  • 2017: $133.61
  • 2018: $161.56, up 20.9% (driven by tax cuts)
  • 2019: $163.12, up 1.0%
  • 2020: $140.46, down 13.9%
  • 2021E: $200.66, up 42.9%
  • 2022E: $218.60, up 9.3%

However, over the past two weeks both the 2021 and 2022 forecasts have decreased slightly. In Butters’ September 10 report 2021’s and 2022’s EPS estimates were $201.53 and $219.83, respectively. In this past Friday’s note they had decreased slightly to $200.66 and $219.32, respectively.

While these are very small declines, they do represent the first ones since late March. This could just be a stall before companies release their September quarter results and provide some guidance for the December quarter.

GDP growth seems to be slowing

After the economy plunged in the June 2020 quarter due to the coronavirus it rebounded strongly in the September 2020 quarter. In the first and second quarter this year the Bureau of Economic Analysis estimates that the economy grew 6.3% and 6.6%, respectively.

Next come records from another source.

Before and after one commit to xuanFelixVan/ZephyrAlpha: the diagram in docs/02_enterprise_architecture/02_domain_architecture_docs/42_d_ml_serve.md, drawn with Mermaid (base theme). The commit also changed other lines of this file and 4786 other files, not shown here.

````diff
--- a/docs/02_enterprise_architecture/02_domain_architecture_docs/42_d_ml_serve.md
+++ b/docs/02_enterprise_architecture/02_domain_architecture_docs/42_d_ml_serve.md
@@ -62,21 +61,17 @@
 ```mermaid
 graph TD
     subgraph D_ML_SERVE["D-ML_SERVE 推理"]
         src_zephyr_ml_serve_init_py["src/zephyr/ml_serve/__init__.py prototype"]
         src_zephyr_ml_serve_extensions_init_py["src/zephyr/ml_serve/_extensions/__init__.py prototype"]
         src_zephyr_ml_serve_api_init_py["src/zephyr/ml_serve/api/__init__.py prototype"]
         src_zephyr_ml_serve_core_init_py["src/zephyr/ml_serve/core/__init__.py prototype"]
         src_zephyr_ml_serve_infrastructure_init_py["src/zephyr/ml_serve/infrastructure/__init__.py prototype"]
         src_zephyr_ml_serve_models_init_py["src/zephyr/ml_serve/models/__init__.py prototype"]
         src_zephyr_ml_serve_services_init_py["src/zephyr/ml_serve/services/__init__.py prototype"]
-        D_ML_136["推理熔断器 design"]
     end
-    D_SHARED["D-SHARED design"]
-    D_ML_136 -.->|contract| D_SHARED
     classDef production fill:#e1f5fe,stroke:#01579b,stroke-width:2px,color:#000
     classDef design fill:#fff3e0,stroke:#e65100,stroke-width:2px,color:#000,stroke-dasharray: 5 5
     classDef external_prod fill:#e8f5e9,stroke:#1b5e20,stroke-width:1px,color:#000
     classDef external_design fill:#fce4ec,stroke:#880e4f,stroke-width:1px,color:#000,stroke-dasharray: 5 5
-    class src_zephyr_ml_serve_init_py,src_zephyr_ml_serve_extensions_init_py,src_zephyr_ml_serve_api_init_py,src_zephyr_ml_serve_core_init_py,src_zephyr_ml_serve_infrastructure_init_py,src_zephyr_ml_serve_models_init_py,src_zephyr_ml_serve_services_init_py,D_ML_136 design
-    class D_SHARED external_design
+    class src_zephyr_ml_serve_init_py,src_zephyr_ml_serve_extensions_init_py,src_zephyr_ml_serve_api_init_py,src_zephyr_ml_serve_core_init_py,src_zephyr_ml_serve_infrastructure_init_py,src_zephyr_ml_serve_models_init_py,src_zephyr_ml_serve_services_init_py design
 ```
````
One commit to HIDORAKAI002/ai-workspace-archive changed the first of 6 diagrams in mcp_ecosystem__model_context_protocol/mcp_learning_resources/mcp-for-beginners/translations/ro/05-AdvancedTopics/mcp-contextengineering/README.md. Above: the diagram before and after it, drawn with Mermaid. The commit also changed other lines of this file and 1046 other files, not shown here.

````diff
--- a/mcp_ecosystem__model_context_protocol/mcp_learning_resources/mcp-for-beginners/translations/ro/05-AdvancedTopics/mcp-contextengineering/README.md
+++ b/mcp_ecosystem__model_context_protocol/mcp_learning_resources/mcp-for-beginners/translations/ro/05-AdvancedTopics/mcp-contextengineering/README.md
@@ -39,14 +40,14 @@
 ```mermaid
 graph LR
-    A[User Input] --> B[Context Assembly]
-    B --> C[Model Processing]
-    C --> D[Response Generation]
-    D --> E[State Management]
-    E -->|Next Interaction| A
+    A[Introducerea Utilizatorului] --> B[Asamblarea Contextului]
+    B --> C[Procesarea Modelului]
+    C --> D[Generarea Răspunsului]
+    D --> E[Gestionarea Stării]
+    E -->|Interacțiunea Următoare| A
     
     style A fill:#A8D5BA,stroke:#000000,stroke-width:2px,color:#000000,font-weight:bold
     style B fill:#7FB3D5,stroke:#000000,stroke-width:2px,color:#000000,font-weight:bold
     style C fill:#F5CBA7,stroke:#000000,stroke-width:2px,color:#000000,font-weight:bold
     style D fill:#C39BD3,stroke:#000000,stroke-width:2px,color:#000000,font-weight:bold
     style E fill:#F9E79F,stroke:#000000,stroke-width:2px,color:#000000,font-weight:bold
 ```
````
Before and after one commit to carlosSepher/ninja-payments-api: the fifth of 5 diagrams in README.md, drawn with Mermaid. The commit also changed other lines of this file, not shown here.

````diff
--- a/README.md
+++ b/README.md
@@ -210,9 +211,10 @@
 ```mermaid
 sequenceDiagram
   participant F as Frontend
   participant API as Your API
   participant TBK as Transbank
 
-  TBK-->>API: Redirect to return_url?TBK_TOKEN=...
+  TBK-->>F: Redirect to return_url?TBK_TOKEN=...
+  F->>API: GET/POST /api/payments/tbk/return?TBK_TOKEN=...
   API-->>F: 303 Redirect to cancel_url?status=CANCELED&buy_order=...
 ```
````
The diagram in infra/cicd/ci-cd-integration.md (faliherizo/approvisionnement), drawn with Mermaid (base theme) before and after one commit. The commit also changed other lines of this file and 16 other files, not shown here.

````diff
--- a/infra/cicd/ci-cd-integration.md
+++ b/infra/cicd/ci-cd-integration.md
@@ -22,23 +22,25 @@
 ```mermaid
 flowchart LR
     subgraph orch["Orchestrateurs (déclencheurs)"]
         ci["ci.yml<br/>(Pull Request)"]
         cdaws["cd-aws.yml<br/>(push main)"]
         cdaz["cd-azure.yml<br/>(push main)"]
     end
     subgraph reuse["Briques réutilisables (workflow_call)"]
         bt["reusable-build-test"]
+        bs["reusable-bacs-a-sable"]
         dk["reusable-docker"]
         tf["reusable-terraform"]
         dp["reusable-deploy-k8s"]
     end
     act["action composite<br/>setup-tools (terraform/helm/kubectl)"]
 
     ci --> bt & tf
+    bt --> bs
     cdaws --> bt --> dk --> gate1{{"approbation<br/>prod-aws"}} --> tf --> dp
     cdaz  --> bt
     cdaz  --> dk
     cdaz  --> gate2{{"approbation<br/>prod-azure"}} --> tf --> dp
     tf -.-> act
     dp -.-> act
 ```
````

The latest GDPNow forecast for the September quarter has the economy growing at 3.7%. And the average of the Blue Chip consensus is at 5%. It isn’t surprising to see these estimates decrease, as the Delta variant of the coronavirus seems to be impacting the economy.